5. Always be respectful of others and there opinions. You are there to learn and laugh!

Don’t forget to follow our Eagle Strategies class hashtag. 

—> #UNT4270 

Facebook Groups Connect Enthusiasts

By Aaron Starnes
I’m a Facebook user with a variety of interests. One of my key interests is automobiles and the culture surrounding them. To keep abreast of what the community at large, as well as those who prescribe to a specific genre, are thinking, I’ve joined a number of specific automotive groups relevant to the personal interests I have and the trends I wish to follow.

The ability to engage with far flung enthusiasts has broadened my understanding of a community that seems to transcend borders and language. The car culture is a real one and though it varies, just like a mighty river, the individual sects, or genres are like tributaries. They all feed into the greater love of all things automotive. It’s no surprise you can find at least one Facebook group dedicated to the most rarefied type of vehicle. In this way Facebook really has made the world a smaller, and more friendly place, at least as far as cars go.

Ferguson exploded the internet

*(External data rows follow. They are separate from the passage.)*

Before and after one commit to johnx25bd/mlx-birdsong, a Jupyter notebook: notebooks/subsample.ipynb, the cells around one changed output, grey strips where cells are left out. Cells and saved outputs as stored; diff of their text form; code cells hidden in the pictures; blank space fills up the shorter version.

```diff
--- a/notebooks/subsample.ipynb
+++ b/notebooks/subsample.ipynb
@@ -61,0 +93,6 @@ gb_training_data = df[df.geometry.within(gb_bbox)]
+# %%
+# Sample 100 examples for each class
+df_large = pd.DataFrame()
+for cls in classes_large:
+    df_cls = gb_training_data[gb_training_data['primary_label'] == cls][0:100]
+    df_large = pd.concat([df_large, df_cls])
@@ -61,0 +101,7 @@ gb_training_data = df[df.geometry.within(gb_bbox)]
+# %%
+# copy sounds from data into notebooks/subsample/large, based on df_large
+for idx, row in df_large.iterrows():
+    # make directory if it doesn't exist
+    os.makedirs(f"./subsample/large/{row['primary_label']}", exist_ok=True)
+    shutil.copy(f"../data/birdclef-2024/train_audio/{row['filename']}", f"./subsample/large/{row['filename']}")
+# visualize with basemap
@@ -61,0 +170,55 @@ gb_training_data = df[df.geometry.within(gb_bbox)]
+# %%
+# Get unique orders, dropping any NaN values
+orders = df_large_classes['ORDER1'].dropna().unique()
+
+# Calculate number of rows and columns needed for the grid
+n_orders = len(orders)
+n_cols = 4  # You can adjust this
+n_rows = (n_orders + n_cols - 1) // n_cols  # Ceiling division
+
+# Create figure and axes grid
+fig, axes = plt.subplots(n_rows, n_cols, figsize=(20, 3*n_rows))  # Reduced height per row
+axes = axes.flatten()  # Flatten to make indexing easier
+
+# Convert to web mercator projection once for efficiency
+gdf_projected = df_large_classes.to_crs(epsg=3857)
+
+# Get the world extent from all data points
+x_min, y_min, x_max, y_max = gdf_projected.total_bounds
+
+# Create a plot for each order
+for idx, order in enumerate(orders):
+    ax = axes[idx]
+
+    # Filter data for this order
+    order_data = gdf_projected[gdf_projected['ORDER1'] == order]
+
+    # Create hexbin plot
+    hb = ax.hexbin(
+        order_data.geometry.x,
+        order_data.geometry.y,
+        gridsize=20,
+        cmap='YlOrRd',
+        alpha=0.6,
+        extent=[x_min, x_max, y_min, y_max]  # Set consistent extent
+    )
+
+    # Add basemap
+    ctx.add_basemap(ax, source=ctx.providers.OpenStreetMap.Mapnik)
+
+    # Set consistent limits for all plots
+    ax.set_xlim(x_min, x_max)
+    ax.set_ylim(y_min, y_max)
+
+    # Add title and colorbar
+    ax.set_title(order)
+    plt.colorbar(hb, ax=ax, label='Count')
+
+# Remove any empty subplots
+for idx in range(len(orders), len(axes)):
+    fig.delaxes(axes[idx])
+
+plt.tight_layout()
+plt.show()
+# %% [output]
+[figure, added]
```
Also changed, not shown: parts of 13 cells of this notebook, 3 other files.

Ferguson exploded the internet
By: Valerie Vera
We have all seen earlier this week the news about the jury decision on Michael Brown’s case in Ferguson Missouri. He officer that shot him was not convicted of any charges. During the decision twitter and facebook’s news feed was about everyone thoughts or news updates on the jury’s decision. At this time I was scheduled in a tweetchat, 45 minutes had gone by and some one tweeted on our conversation “Please shut down #socialchat, We’re in the middle of a national tragedy #ferguson”
This tragedy created so much action in the social media platform. People feel strongly about their thoughts on this case. When situations like this happen, people will believe anything they read, and that can be dangerous. Anyone can create a website and write whatever they want and make it look official.  Always make sure you can credit your source.